(Version difference data)
□ □ □ □ □ □ □

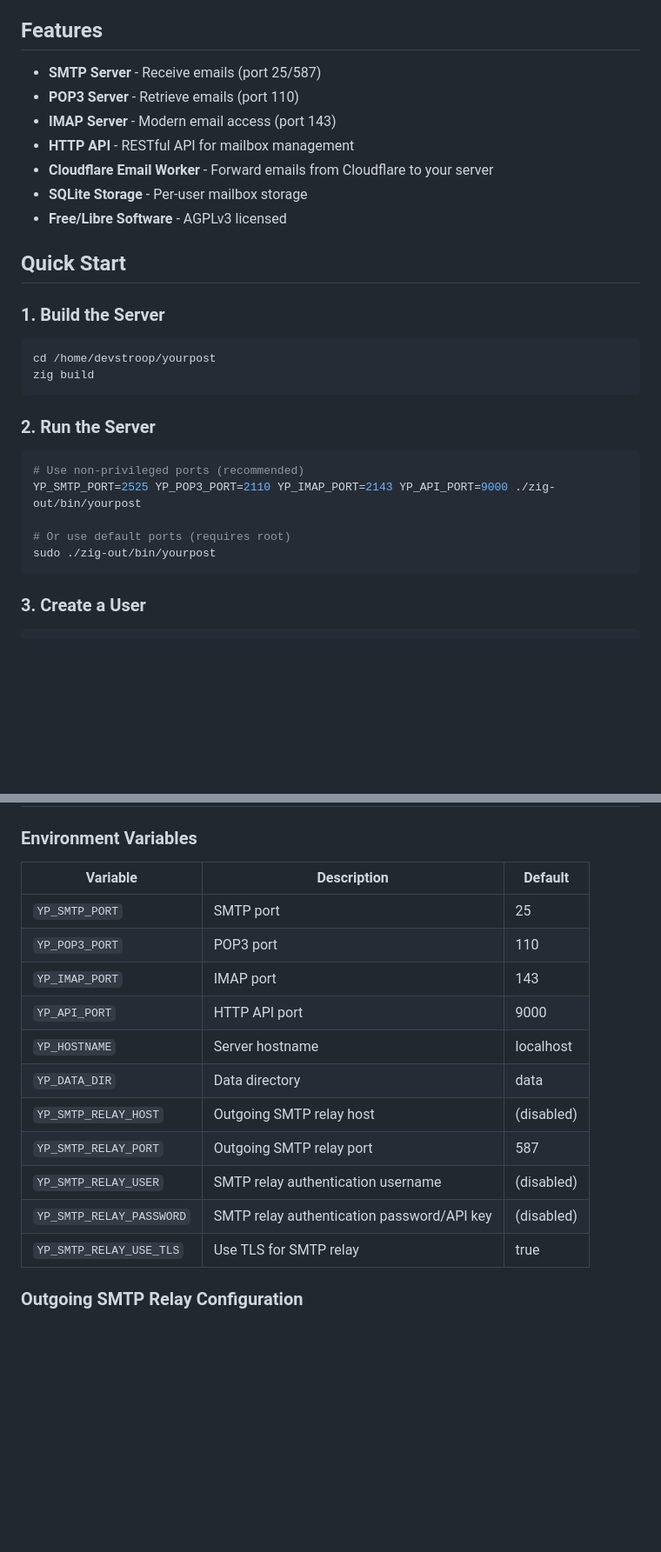
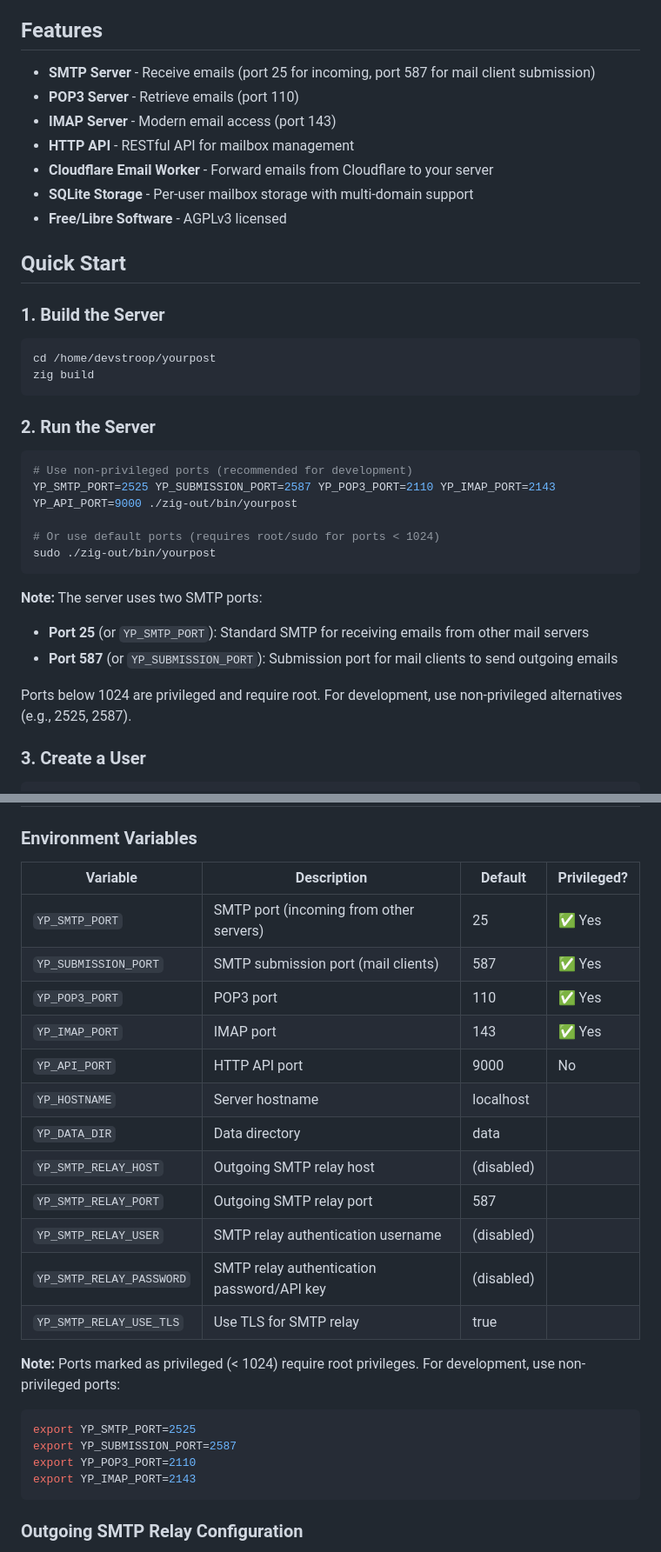
Before and after one commit to YourPostHQ/YourPost, a Markdown page: README.md, 2 parts joined by grey strips. Shown at 87% size. GitHub-like rendering; blank space fills up the shorter version.

Commit message:
fix: close HTTP API multi-domain data isolation bug and update README for SMTP ports
Co-authored-by: Copilot <copilot@github.com>

````diff
--- a/README.md
+++ b/README.md
@@ -4,12 +4,12 @@ A lightweight mail server written in Zig, supporting SMTP, POP3, IMAP, and HTTP
 
 ## Features
 
-- **SMTP Server** - Receive emails (port 25/587)
+- **SMTP Server** - Receive emails (port 25 for incoming, port 587 for mail client submission)
 - **POP3 Server** - Retrieve emails (port 110)
 - **IMAP Server** - Modern email access (port 143)
 - **HTTP API** - RESTful API for mailbox management
 - **Cloudflare Email Worker** - Forward emails from Cloudflare to your server
-- **SQLite Storage** - Per-user mailbox storage
+- **SQLite Storage** - Per-user mailbox storage with multi-domain support
 - **Free/Libre Software** - AGPLv3 licensed
 
 ## Quick Start
@@ -24,12 +24,18 @@ zig build
 ### 2. Run the Server
 
 ```bash
-# Use non-privileged ports (recommended)
-YP_SMTP_PORT=2525 YP_POP3_PORT=2110 YP_IMAP_PORT=2143 YP_API_PORT=9000 ./zig-out/bin/yourpost
+# Use non-privileged ports (recommended for development)
+YP_SMTP_PORT=2525 YP_SUBMISSION_PORT=2587 YP_POP3_PORT=2110 YP_IMAP_PORT=2143 YP_API_PORT=9000 ./zig-out/bin/yourpost
 
-# Or use default ports (requires root)
+# Or use default ports (requires root/sudo for ports < 1024)
 sudo ./zig-out/bin/yourpost
 ```
+
+**Note:** The server uses two SMTP ports:
+- **Port 25** (or `YP_SMTP_PORT`): Standard SMTP for receiving emails from other mail servers
+- **Port 587** (or `YP_SUBMISSION_PORT`): Submission port for mail clients to send outgoing emails
+
+Ports below 1024 are privileged and require root. For development, use non-privileged alternatives (e.g., 2525, 2587).
 
 ### 3. Create a User
 
@@ -57,19 +63,28 @@ curl -X POST http://localhost:9000/incoming \
 
 ### Environment Variables
 
-| Variable | Description | Default |
-|----------|-------------|---------|
-| `YP_SMTP_PORT` | SMTP port | 25 |
-| `YP_POP3_PORT` | POP3 port | 110 |
-| `YP_IMAP_PORT` | IMAP port | 143 |
-| `YP_API_PORT` | HTTP API port | 9000 |
-| `YP_HOSTNAME` | Server hostname | localhost |
-| `YP_DATA_DIR` | Data directory | data |
-| `YP_SMTP_RELAY_HOST` | Outgoing SMTP relay host | (disabled) |
-| `YP_SMTP_RELAY_PORT` | Outgoing SMTP relay port | 587 |
-| `YP_SMTP_RELAY_USER` | SMTP relay authentication username | (disabled) |
-| `YP_SMTP_RELAY_PASSWORD` | SMTP relay authentication password/API key | (disabled) |
-| `YP_SMTP_RELAY_USE_TLS` | Use TLS for SMTP relay | true |
+| Variable | Description | Default | Privileged? |
+|----------|-------------|---------|-------------|
+| `YP_SMTP_PORT` | SMTP port (incoming from other servers) | 25 | ✅ Yes |
+| `YP_SUBMISSION_PORT` | SMTP submission port (mail clients) | 587 | ✅ Yes |
+| `YP_POP3_PORT` | POP3 port | 110 | ✅ Yes |
+| `YP_IMAP_PORT` | IMAP port | 143 | ✅ Yes |
+| `YP_API_PORT` | HTTP API port | 9000 | No |
+| `YP_HOSTNAME` | Server hostname | localhost | |
+| `YP_DATA_DIR` | Data directory | data | |
+| `YP_SMTP_RELAY_HOST` | Outgoing SMTP relay host | (disabled) | |
+| `YP_SMTP_RELAY_PORT` | Outgoing SMTP relay port | 587 | |
+| `YP_SMTP_RELAY_USER` | SMTP relay authentication username | (disabled) | |
+| `YP_SMTP_RELAY_PASSWORD` | SMTP relay authentication password/API key | (disabled) | |
+| `YP_SMTP_RELAY_USE_TLS` | Use TLS for SMTP relay | true | |
+
+**Note:** Ports marked as privileged (< 1024) require root privileges. For development, use non-privileged ports:
+```bash
+export YP_SMTP_PORT=2525
+export YP_SUBMISSION_PORT=2587
+export YP_POP3_PORT=2110
+export YP_IMAP_PORT=2143
+```
 
 ### Outgoing SMTP Relay Configuration
 
````
Also changed, not shown: other parts of README.md (+5 -3 lines), ISSUES.md (+20 -11 lines).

□ □ □ □ □ □ □

▶ Task
Copy the lines of the entries above that mention "other".

▶ Output for this exercise
+- **Port 25** (or `YP_SMTP_PORT`): Standard SMTP for receiving emails from other mail servers
+| `YP_SMTP_PORT` | SMTP port (incoming from other servers) | 25 | ✅ Yes |
Also changed, not shown: other parts of README.md (+5 -3 lines), ISSUES.md (+20 -11 lines).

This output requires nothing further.